Last week’s Auditor General’s report on the Beyond-the-Border Action Plan – the latest in a series of initiatives aimed at improving border access – identified shortcomings that should be Canadian priorities with U.S. negotiators. The Entry/Exit and trusted traveller programs, including customs self-assessment and the Single Window initiative, are all behind schedule. Some of this is our responsibility but we also need to see more openness to change from the U.S.

Despite recent efforts at regulatory reform, our supply chains still suffer from the “tyranny of small differences.” Regulatory reform could benefit from a Trump re-boot.

The provinces, who were not in the room for the NAFTA negotiation, should be full partners in the coming sessions because many of the necessary improvements fall under their jurisdiction. The premiers should reach out to their governor counterparts with specific proposals around reciprocity for procurement, especially given Mr. Trump’s promised “Big Build” program.

The North American advantage is our people and a new trade accord should include:

  • Bringing the list of professions eligible for fast-track cross-border access into the digital age. The skilled trades workers who are enabling North American energy independence also need to move back and forth with ease.
  • Speeding up the re-qualification system for professionals needed on the job now.

Mr. Trump wants a better deal for American workers.

Main Street America never appreciated the value of NAFTA in part because U.S. leaders did a lousy job in explaining – and sharing – the value of continental trade while failing to adequately help those left behind through global competition and technological changes.

We did it better in Canada but an overhaul of the NAFTA accord on Labour Cooperation is in the interests of all three countries.
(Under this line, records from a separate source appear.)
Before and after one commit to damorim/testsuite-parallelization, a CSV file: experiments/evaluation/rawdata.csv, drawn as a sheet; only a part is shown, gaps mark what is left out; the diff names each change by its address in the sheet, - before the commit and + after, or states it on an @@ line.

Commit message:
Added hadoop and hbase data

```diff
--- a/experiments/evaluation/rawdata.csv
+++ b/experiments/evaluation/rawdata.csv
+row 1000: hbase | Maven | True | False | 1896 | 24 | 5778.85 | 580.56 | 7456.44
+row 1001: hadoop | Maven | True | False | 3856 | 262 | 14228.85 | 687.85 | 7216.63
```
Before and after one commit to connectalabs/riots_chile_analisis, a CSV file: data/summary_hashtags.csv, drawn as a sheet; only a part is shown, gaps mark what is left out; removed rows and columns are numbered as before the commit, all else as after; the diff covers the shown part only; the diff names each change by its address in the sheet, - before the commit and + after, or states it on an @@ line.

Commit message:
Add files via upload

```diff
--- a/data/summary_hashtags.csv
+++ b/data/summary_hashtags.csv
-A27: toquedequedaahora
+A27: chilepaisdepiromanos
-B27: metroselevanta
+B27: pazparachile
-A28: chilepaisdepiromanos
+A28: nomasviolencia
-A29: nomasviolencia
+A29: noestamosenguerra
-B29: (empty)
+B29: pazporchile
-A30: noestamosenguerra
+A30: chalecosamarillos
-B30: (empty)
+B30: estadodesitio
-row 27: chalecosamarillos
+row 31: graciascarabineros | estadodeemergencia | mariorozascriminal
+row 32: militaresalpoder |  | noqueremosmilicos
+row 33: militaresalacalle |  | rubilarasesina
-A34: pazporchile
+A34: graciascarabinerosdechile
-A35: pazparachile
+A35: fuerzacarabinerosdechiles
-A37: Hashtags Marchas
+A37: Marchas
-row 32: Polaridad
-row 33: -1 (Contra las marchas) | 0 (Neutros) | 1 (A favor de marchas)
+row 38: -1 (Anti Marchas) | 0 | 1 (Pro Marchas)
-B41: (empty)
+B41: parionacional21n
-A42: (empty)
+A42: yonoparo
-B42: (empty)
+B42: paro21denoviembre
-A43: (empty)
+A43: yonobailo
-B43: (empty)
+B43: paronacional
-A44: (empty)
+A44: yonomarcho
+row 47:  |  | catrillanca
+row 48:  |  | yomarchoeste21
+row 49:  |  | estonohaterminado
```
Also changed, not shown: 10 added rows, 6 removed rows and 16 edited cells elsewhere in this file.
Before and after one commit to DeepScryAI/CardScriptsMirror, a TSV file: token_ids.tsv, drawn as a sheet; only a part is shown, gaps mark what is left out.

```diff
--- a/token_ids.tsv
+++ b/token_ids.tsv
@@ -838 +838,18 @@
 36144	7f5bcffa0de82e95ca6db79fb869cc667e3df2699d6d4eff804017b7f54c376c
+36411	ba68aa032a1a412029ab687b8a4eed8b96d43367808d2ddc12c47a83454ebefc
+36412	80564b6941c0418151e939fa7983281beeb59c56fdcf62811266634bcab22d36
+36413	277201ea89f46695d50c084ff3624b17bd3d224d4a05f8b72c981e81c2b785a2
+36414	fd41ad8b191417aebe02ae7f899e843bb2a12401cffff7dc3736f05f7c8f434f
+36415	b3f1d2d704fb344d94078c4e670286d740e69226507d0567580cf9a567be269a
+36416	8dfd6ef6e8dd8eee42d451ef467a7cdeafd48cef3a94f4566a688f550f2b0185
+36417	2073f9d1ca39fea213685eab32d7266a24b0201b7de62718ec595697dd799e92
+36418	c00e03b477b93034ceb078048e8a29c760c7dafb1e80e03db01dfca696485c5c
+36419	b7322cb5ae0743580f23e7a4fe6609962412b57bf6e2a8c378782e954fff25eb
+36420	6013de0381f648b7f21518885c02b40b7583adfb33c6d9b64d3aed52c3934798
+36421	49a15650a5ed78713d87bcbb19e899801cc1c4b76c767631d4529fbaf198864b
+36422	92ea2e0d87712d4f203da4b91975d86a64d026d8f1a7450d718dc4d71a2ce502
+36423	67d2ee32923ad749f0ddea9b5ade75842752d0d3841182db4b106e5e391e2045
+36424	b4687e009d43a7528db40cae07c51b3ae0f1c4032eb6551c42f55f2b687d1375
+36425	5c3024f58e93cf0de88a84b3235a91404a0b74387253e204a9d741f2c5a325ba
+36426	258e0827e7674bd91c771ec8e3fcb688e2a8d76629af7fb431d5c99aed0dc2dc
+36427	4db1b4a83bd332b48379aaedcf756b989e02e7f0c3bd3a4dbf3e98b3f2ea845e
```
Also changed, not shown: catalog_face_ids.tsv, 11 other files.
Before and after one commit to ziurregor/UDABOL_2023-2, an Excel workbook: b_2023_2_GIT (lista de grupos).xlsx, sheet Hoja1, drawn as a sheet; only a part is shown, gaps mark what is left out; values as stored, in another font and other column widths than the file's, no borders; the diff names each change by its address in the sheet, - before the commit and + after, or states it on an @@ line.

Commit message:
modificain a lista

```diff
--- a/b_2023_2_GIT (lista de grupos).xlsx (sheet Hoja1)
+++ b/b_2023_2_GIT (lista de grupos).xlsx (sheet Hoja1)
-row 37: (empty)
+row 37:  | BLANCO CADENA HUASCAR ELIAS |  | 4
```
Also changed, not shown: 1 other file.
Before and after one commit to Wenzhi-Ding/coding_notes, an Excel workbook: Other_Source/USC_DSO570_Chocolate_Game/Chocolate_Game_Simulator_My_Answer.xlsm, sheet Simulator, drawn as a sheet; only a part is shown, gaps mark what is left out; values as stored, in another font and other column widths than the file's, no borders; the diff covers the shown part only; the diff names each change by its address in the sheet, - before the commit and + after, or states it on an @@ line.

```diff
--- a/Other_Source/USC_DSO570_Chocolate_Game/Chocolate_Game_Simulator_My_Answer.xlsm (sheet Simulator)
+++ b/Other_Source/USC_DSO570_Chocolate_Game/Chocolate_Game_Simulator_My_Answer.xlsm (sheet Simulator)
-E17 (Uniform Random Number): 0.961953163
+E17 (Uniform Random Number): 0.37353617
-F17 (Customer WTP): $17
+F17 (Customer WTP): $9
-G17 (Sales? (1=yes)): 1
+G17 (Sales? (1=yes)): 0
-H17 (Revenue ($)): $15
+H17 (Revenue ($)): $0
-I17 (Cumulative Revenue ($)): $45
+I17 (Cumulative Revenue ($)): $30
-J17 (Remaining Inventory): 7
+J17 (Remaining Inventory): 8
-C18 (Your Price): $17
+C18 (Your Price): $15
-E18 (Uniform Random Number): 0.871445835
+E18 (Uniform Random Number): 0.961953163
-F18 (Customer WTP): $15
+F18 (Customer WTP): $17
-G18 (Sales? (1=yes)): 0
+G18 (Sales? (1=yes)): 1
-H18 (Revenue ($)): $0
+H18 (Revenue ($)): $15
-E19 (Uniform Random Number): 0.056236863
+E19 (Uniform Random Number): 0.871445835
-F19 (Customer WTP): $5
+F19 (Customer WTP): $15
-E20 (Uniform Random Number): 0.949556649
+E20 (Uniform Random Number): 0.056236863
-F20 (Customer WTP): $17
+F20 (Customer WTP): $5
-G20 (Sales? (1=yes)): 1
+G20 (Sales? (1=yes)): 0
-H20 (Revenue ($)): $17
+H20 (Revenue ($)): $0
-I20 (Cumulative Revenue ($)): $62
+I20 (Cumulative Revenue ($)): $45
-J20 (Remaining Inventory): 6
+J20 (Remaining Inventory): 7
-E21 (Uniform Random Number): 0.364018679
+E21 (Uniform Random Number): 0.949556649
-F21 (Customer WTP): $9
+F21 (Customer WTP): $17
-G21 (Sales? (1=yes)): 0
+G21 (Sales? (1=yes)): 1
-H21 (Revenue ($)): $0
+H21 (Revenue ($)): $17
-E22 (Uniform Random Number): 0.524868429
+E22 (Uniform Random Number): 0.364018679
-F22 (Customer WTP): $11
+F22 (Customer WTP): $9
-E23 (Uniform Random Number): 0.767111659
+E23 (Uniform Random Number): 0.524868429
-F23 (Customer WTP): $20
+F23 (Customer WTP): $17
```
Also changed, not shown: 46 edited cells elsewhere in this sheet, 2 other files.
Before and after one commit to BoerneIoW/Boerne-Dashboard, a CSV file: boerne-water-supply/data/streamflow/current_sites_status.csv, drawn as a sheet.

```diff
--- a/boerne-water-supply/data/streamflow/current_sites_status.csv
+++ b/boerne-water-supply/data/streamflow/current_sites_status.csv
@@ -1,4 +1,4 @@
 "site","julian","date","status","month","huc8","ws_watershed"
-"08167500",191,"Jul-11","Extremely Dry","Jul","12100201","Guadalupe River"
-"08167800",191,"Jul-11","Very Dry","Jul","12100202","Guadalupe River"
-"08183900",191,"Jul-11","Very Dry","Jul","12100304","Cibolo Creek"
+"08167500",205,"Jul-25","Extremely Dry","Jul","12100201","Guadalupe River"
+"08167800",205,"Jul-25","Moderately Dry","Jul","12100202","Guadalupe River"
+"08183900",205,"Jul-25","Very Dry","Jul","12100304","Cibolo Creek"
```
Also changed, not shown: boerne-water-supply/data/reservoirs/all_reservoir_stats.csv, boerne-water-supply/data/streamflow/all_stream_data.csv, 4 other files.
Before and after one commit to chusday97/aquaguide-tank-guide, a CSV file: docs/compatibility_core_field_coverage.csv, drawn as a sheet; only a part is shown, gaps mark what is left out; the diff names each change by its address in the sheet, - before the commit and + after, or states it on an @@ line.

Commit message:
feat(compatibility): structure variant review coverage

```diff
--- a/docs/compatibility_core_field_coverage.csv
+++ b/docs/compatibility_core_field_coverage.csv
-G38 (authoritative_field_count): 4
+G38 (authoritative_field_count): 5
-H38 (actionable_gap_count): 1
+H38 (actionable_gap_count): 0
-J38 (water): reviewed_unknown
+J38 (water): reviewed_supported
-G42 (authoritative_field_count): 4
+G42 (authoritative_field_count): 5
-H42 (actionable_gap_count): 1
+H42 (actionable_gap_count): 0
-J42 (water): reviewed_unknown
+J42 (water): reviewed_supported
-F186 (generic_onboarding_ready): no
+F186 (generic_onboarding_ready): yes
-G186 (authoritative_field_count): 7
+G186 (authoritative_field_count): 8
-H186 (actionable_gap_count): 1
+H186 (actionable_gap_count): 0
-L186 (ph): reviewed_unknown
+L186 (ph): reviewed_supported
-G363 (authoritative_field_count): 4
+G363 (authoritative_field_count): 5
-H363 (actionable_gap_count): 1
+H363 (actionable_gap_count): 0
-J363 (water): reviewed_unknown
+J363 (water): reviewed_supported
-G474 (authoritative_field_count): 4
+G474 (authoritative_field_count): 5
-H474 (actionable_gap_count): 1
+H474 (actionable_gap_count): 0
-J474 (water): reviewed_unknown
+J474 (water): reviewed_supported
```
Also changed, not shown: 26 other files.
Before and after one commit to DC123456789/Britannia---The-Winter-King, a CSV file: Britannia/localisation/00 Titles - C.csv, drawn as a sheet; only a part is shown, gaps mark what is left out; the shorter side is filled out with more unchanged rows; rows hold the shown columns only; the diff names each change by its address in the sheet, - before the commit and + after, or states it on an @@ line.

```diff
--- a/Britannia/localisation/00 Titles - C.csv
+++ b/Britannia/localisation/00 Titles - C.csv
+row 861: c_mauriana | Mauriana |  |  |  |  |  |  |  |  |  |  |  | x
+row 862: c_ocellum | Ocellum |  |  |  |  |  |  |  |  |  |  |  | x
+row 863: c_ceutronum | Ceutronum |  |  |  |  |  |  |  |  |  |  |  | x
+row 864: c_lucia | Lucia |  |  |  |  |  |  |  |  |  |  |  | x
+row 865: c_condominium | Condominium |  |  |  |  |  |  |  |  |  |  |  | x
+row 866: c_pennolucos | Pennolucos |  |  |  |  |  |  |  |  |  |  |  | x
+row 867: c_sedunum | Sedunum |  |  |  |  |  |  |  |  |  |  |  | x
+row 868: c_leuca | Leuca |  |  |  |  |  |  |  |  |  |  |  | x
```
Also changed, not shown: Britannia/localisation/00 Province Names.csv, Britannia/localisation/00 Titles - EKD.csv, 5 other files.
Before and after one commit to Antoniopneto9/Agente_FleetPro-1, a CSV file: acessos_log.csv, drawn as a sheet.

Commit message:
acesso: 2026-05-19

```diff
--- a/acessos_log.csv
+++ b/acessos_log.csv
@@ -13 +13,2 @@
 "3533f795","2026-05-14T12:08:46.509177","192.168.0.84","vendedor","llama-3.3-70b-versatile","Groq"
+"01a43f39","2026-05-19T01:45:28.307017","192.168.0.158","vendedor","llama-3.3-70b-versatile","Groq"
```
Why not make a joint commitment to adjustment assistance and retraining as a basic right for workers?

Mr. Trump’s promise to build a wall and to increase deportations to Mexico has led some to wonder whether we’d be better to go it alone with the U.S. leaving Mexico to fend for itself. Divide and conquer is integral to Mr. Trump’s Art of the Deal. Working with Mexico will avoid that trap.

Mexico is now our third largest trading partner. We have major investments in Mexico and, with a middle class of 44 million people, Mexico is a market that will only increase. By 2050, Mexico is expected to rank fifth in global economic weight.

Mr. Trump wants another look at country-of-origin-labelling (COOL), a protectionist measure that curtailed our meat exports. Working closely with Mexico, our joint efforts resulted in Congress repealing COOL last December.

On COOL and those many issues where Canada and Mexico share common cause – including trade, climate and energy – we need to continue working together. On the border and security, we will diverge at times, reflecting our own interests but we should work in tandem. Our shared and overriding principle with Mexico should be no surprises and constant communication at all levels.

Re-opening a deal that is past its best-before date is an opportunity that all three nations should embrace. It’s time to bring NAFTA into the digital age.

A former diplomat, Colin Robertson is vice-president and fellow at the Canadian Global Affairs Institute.

NAFTA and Trump: a Discussion on the Future of Trade

On today’s ‘Global Exchange‘ Podcast, we invited two experts on trade to discuss the implications of a Trump Presidency for NAFTA, TPP, and the status-quo trade regime as it stands today. Join Colin, John Weekes, and Rob Wright as they probe the future of trade in an era of rising populism and protectionism.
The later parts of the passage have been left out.